Top of Dataset content

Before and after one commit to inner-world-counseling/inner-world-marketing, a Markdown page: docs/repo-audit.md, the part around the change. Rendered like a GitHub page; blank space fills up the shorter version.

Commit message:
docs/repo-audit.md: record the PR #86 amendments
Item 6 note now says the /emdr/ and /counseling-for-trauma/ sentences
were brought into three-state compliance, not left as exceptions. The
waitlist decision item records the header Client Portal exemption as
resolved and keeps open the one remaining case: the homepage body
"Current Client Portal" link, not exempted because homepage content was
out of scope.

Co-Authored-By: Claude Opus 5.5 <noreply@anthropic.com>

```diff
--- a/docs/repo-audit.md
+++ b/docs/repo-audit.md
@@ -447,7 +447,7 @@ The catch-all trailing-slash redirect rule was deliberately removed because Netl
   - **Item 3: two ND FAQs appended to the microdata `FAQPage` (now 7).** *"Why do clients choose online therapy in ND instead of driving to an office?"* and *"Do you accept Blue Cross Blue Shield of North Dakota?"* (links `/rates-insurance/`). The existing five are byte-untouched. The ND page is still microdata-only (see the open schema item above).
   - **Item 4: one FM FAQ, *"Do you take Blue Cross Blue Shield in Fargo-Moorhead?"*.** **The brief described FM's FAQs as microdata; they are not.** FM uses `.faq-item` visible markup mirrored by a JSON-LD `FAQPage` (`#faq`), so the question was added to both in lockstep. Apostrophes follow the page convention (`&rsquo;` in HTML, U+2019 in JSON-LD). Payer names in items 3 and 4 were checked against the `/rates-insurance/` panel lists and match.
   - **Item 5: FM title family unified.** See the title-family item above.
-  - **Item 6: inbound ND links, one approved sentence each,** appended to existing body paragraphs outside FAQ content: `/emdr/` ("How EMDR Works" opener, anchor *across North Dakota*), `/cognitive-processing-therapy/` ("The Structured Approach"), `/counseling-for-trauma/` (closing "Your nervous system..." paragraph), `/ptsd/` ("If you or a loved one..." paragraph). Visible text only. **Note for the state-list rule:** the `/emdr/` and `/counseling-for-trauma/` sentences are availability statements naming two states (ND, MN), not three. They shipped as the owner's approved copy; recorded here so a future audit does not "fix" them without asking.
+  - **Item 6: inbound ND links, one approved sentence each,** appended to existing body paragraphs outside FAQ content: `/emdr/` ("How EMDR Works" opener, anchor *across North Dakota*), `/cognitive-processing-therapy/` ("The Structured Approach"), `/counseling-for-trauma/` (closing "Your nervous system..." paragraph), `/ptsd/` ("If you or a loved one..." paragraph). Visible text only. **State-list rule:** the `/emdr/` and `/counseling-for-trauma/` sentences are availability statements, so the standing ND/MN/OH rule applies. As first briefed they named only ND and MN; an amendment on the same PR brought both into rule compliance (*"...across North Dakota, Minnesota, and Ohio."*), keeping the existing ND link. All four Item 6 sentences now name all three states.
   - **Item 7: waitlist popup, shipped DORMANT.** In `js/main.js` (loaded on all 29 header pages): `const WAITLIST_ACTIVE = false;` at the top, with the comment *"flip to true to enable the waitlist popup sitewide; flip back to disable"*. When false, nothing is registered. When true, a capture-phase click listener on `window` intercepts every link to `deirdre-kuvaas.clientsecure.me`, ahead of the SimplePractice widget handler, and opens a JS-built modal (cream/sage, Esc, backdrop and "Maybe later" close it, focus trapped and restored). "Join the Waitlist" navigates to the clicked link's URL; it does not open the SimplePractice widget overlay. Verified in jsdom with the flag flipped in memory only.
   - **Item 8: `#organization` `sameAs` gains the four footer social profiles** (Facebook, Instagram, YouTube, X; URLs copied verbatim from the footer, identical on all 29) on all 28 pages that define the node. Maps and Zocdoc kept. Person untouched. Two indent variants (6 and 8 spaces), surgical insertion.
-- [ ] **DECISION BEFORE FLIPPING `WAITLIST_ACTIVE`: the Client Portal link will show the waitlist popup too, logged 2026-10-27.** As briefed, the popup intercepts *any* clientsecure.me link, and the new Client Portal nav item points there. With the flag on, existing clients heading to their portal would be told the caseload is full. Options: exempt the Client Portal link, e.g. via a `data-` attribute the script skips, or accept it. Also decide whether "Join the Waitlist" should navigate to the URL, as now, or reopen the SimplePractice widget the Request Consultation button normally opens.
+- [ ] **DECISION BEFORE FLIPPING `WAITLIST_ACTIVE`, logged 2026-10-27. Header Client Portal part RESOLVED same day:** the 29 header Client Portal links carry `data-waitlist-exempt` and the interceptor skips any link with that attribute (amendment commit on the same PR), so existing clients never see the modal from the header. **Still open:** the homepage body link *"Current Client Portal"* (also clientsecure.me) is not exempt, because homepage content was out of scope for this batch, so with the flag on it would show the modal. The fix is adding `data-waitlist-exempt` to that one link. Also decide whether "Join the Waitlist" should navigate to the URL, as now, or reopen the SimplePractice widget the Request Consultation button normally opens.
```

Bottom of Dataset content

◆ **Instructions to follow**: Whenever a line of the records holds the string "because", pick it out and copy it.

◆ **Written answer**:
"Current Client Portal" link, not exempted because homepage content was
@@ -447,7 +447,7 @@ The catch-all trailing-slash redirect rule was deliberately removed because Netl
+- [ ] **DECISION BEFORE FLIPPING `WAITLIST_ACTIVE`, logged 2026-10-27. Header Client Portal part RESOLVED same day:** the 29 header Client Portal links carry `data-waitlist-exempt` and the interceptor skips any link with that attribute (amendment commit on the same PR), so existing clients never see the modal from the header. **Still open:** the homepage body link *"Current Client Portal"* (also clientsecure.me) is not exempt, because homepage content was out of scope for this batch, so with the flag on it would show the modal. The fix is adding `data-waitlist-exempt` to that one link. Also decide whether "Join the Waitlist" should navigate to the URL, as now, or reopen the SimplePractice widget the Request Consultation button normally opens.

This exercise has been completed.